Alternatively, the company can approach the issue holistically, on an integrated basis. Different design processes and instruments can be dovetailed and coordinated. By integrating all elements of design, the company creates a clear, recognizable set of statements that is much easier (and cheaper) to communicate successfully than the heterogeneous alternatives.
An example of best practice in this area is provided by the Hanoverian Society. The term “brand” originally goes back to the branding of horses, so it actually stems from horse breeding. And the Hanoverian Society’s brand device is a prime example of a precise and succinct brand icon.
Unfortunately however, the Hanoverian Society had “let go of the reins” a bit in recent years when it came to its communication, partly due to its own success, which has been at an international level. Last year, the society successfully relaunched its brand. Central to its branding remains the Hanoverian H symbol, retaining yellow and black as this is already known internationally and thus good for recognition.
The brand is now part of an identity that forms an umbrella over the many Hanoverian associations, sub-associations, initiatives, promotions, organizational entities and even individual breeding farms, throughout the whole world. All media are now based on a clearly defined communication strategy and common design guidelines – from the “Hannoveraner” magazine to auction catalogs, headed notepaper, invitations and programs. The website will also adhere to these guidelines to ensure all media are clear and gain strong recognition.
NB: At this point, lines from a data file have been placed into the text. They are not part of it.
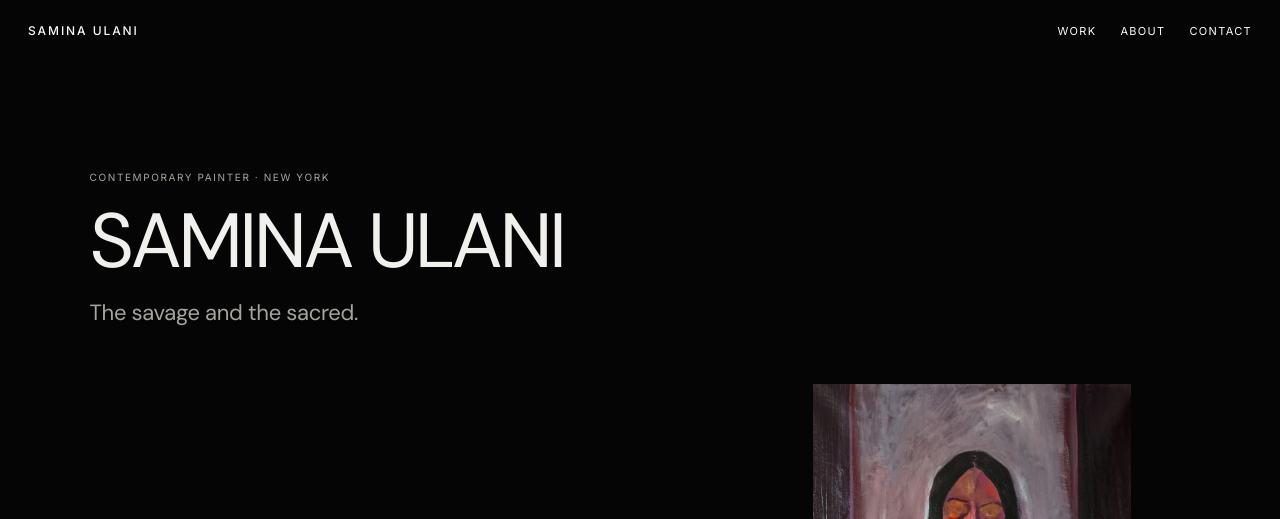
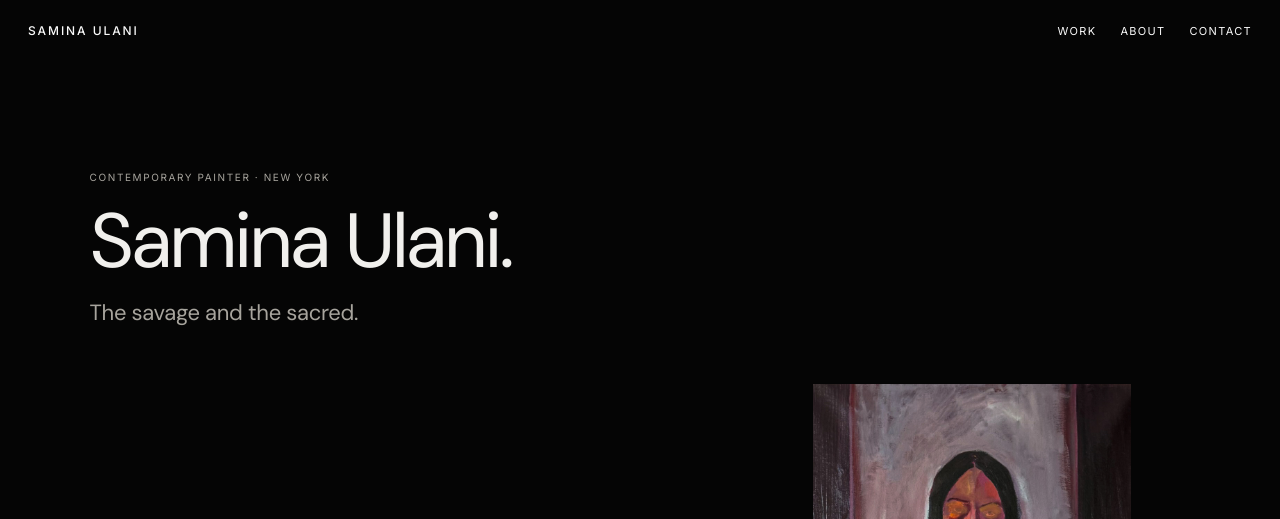
Before and after one commit to saminaulani/saminaulani.github.io, a plain HTML site: page index.html in a window 1280 px wide. Shown: the top 519 px of the page. Drawn offline with Linux system fonts and the light colour scheme.

Commit message:
Correct name capitalization in index.html

```diff
--- a/index.html
+++ b/index.html
@@ -19,7 +19,7 @@
 
 <section class="intro">
   <p class="eyebrow">Contemporary painter · New York</p>
-  <h1>SAMINA ULANI</h1>
+  <h1>Samina Ulani.</h1>
   <p class="intro-subtitle">The savage and the sacred.</p>
 </section>
 
```
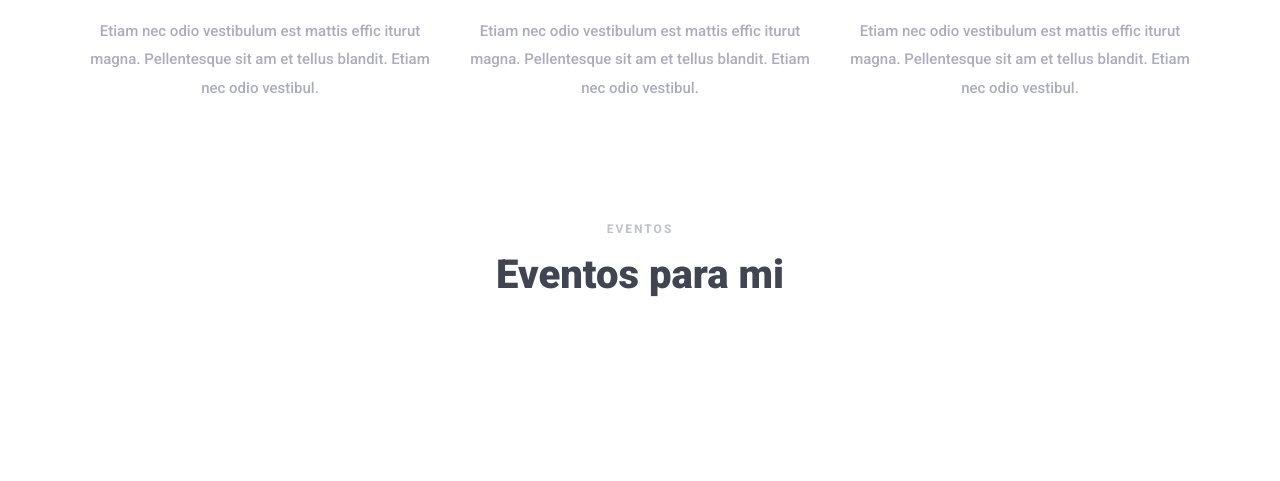
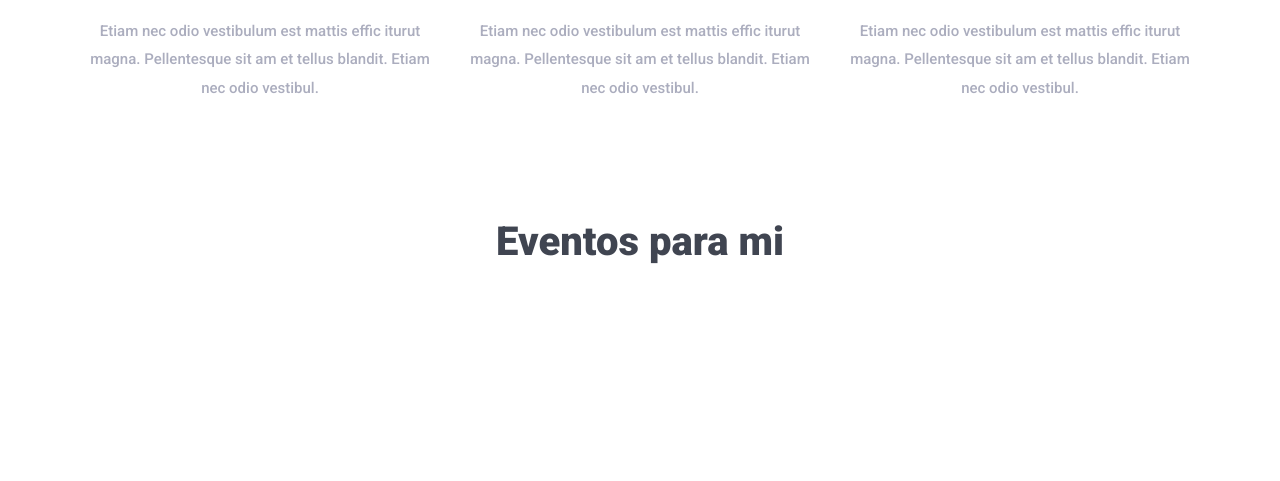
Before and after one commit to osstorres/smartlink, a Django app: template templates/index.html in a window 1280 px wide. Shown: the part 1324-1805 px from the top of the page. Run offline with Django 3.2, Linux system fonts and the light colour scheme; a user stored in the database is signed in; tables that the repository leaves empty hold one stand-in row (values such as "Sample post"); the template is opened without the code that fills it: most values are stand-ins (such as "Sample title", 1, 10 or a date in 2020); parts of the project's set-up code (start-up, migrations or seed data) failed here and were passed over; some libraries are stand-ins or nearby versions.

Commit message:
eventos para mi titulo

```diff
--- a/templates/index.html
+++ b/templates/index.html
@@ -179,7 +179,7 @@
             <div class="row">
                 <div class="col-12">
                     <div class="section-heading text-center">
-                        <p>Eventos</p>
+
                         <h2>Eventos para mi</h2>
                     </div>
                 </div>
```
Also changed, not shown: portadas_eventos/2019/03/03/27/19/barnav_logo.png (added).
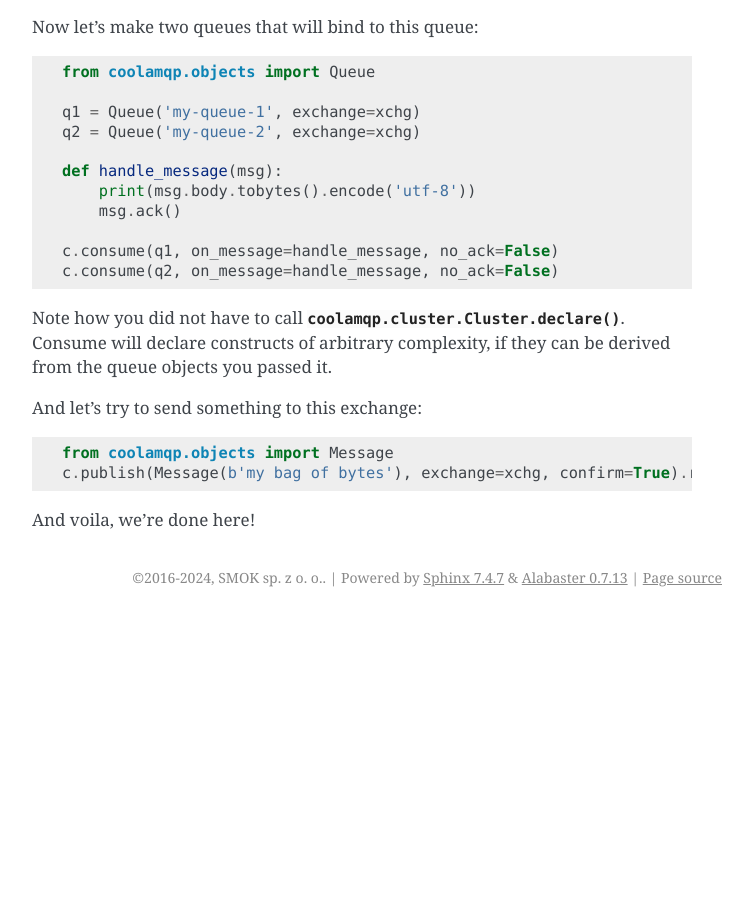
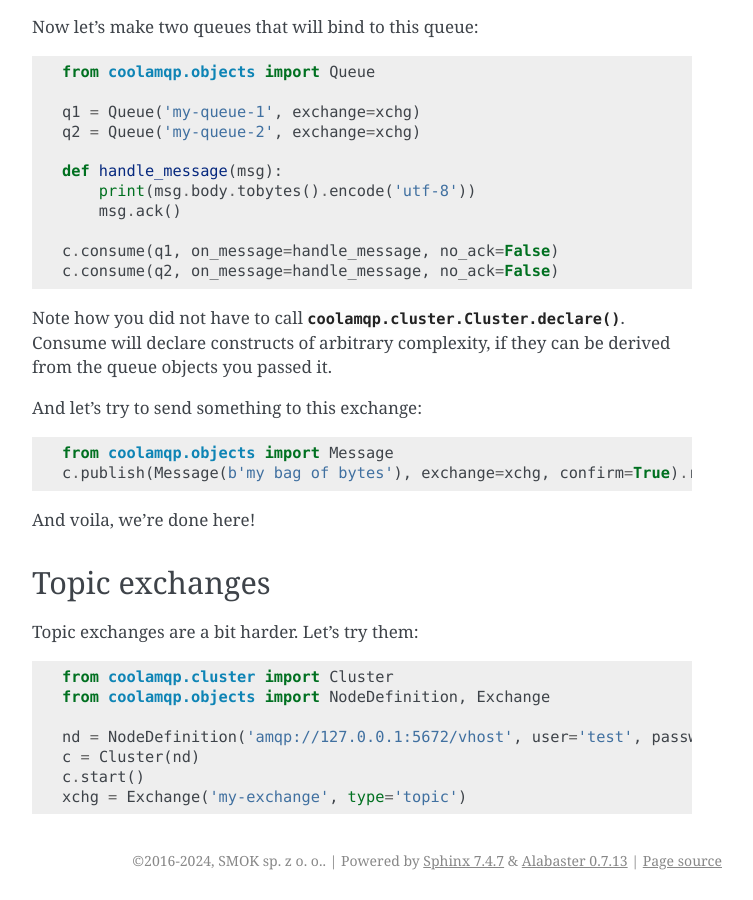
Before and after one commit to smok-serwis/coolamqp, a Sphinx documentation site: the page built from docs/tutorials.rst, in a window 1280 px wide and 900 px high, scrolled down 1423 px. Shown: the whole window, without its empty margins (388-1141 px from the left). Built offline with Sphinx 7.4.7, drawn with Linux system fonts in a browser that asks for light colours; pages that are not in the unit, such as notebooks, are missing from menus; before the commit the page ends 2040 px from its top, so only the background shows below that.

Commit message:
docs fix

```diff
--- a/docs/tutorials.rst
+++ b/docs/tutorials.rst
@@ -104,3 +104,19 @@ And let's try to send something to this exchange:
     c.publish(Message(b'my bag of bytes'), exchange=xchg, confirm=True).result()
 
 And voila, we're done here!
+
+Topic exchanges
+---------------
+
+Topic exchanges are a bit harder. Let's try them:
+
+
+.. code-block:: python
+
+    from coolamqp.cluster import Cluster
+    from coolamqp.objects import NodeDefinition, Exchange
+
+    nd = NodeDefinition('amqp://127.0.0.1:5672/vhost', user='test', password='test', heartbeat=30)
+    c = Cluster(nd)
+    c.start()
+    xchg = Exchange('my-exchange', type='topic')
```
Also changed, not shown: docs/reference.rst (+22 -10 lines).
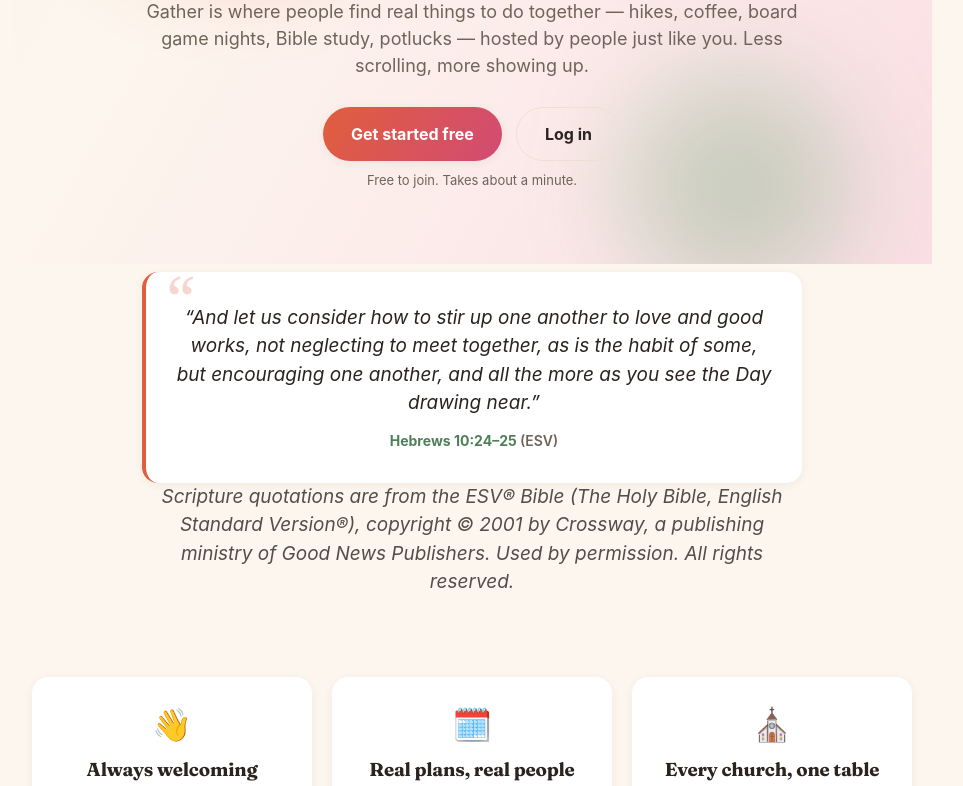
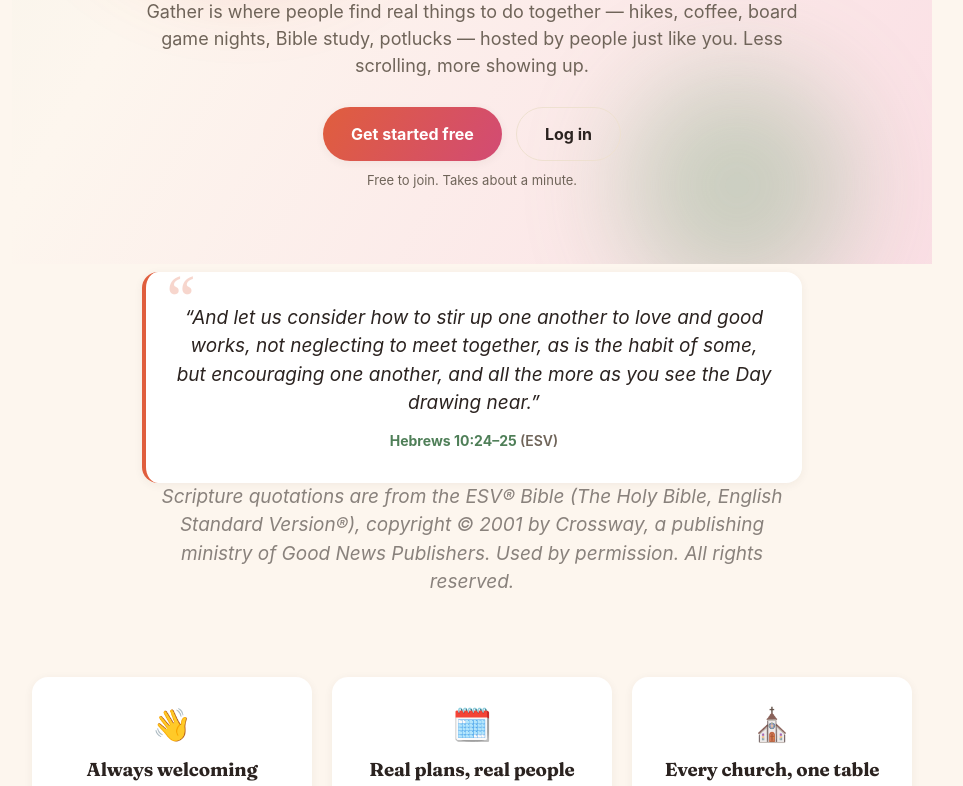
Before and after one commit to Aneesh15here/christian-singles-hangouts, a plain HTML site: page index.html in a window 1280 px wide. Shown: the part 250-1036 px from the top of the page, without its empty margins (168-1131 px from the left). Drawn offline with nearby package versions, Linux system fonts and the light colour scheme; no server answers.

Commit message:
Shrink ESV copyright notice on landing page
Co-Authored-By: Claude Fable 5 <noreply@anthropic.com>

```diff
--- a/style.css
+++ b/style.css
@@ -168,10 +168,11 @@ main { max-width: 960px; margin: 0 auto; padding: 0 20px 80px; }
 }
 .scripture-verse .verse-version { font-weight: 600; color: var(--ink-soft); }
 .scripture-copyright {
-  margin: 14px 0 0;
-  font-size: 11px;
+  margin: 10px 0 0;
+  font-size: 9px;
+  line-height: 1.4;
   color: var(--ink-soft);
-  opacity: 0.8;
+  opacity: 0.55;
 }
 
 .value-props {
```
The systematic design guidelines have other benefits, of course. Not only do they differentiate the Hanoverian brand clearly from the competition – and with it, the whole Hanoverian Society – they also make design processes and production more efficient. The identity and recognition of the Hanoverian Society grows hand-in-hand with identification with Hanoverian horses – something everyone in the Hanoverian fraternity can be proud of!
The i/i/d supports enterprises on a project basis or as a long-term consulting partner with the development of market-ready concepts, products and services. Its methods range from careful consideration of business potential to assessments of future market requirements. Its portfolio of services ranges from innovation strategies and corporate planning to communication design, brand development, industrial and interface design, and workstation design. It delivers products, processes and communications that arouse the interest of customers and users, and foster satisfaction – the foundation of sustainable success.